André Bornemann, Jochen Erbacher, Martin Blumenberg, and Silke Voigt
André Bornemann et al.
  • Bundesanstalt für Geowissenschaften und Rohstoffe, Hannover, Germany (

High-amplitude shifts in sedimentary δ13C characterize the Cretaceous system and have been proven to be of great use for supraregional chemostratigraphic correlation. Here we present an upper Berriasian to lower Coniacian (c. 142 – 88 Ma) composite carbon isotope record based on 14 drill cores, two outcrops and almost 5000 samples. The total record comprises a composite thickness of about 1500 m. All cores and successions are located in the larger Hanover area, which represents the depocenter of the North German Lower Saxony Basin (LSB) in early to mid-Cretaceous times.

Boreal Lower Cretaceous sediments are predominantly represented by CaCO3-poor mud- and siltstones of up to 2000 m thickness in northern Germany, which become more carbonate-rich during the Albian-Cenomanian transition and even chalkier in the upper Cenomanian to Coniacian interval. A number of global carbon isotope key events including the Valanginian Weissert Event, the OAEs 1a, b and d (Aptian-Albian) as well as for the early Late Cretaceous the Mid-Cenomanian Event (MCE), the OAE 2 (Cenomanian-Turonian Boundary Event) and the Navigation Event, among others, have been identified allowing for a detailed comparison with Tethyan and other Boreal records. Thus, this new detailed chemostratigraphy provides a unique opportunity to potentially overcome many still existing Boreal–Tethyan correlation issues. The presented record can be considered to be almost complete, albeit a small gap in the early Albian cannot be ruled.

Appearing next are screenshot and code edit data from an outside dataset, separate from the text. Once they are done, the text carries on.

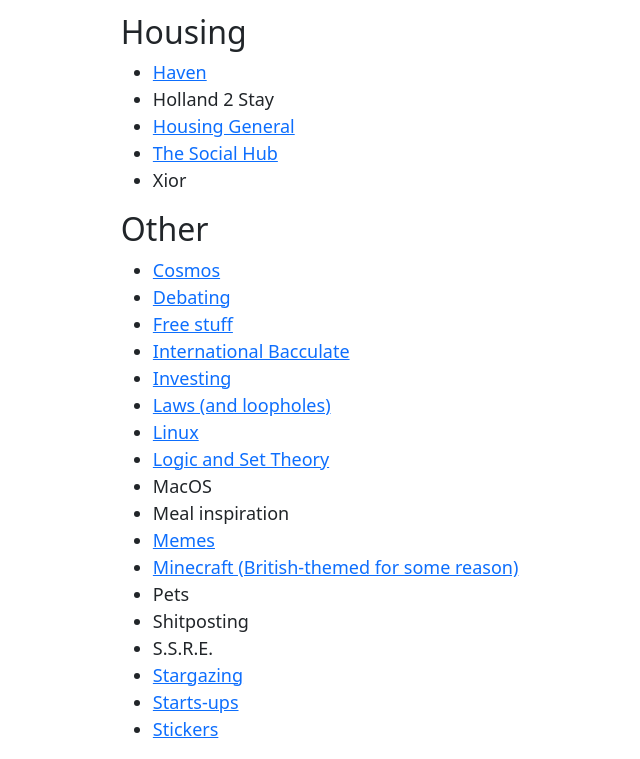
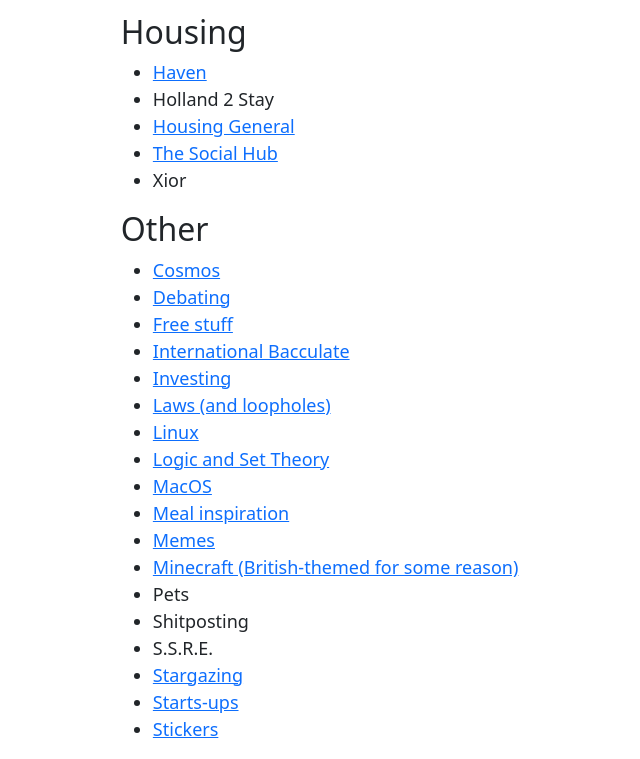
Before and after one commit to Kat-zorn/Kat-zorn.github.io, a plain HTML site: page index.html in a window 1280 px wide. Shown: the part 2280-3039 px from the top of the page, without its empty margins (179-819 px from the left). Drawn offline with nearby package versions, Linux system fonts and the light colour scheme.

Commit message:
Added MacOS and Meal inspiration

```diff
--- a/index.html
+++ b/index.html
@@ -118,8 +118,8 @@
         <li><a href="https://chat.whatsapp.com/KcREKIgsx59Lqhyrj9DATb">Laws (and loopholes)</a></li>
         <li><a href="https://chat.whatsapp.com/Dp3V9RORcPaAzfIdObfBVZ">Linux</a></li>
         <li><a href="https://chat.whatsapp.com/Jbmu5Jkz8rq8zOCGU531PS">Logic and Set Theory</a></li>
-        <li>MacOS</li>
-        <li>Meal inspiration</li>
+        <li><a href="https://chat.whatsapp.com/DWPMbEKy3LyCQsmAdbbzil">MacOS</a></li>
+        <li><a href="https://chat.whatsapp.com/ElUwVfsZcDlELKl4eOHjhU">Meal inspiration</a></li>
         <li><a href="https://chat.whatsapp.com/BaWOMZorJub6nx9xW3Rbit">Memes</a></li>
         <li><a href="https://chat.whatsapp.com/KgyTUwj7xqFAJbwnJuvvH3">Minecraft (British-themed for some reason)</a></li>
         <li>Pets</li>
```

How to cite: Bornemann, A., Erbacher, J., Blumenberg, M., and Voigt, S.: A new Berriasian to Coniacian composite carbon isotope record from the Boreal Realm , EGU General Assembly 2022, Vienna, Austria, 23–27 May 2022, EGU22-2200,, 2022.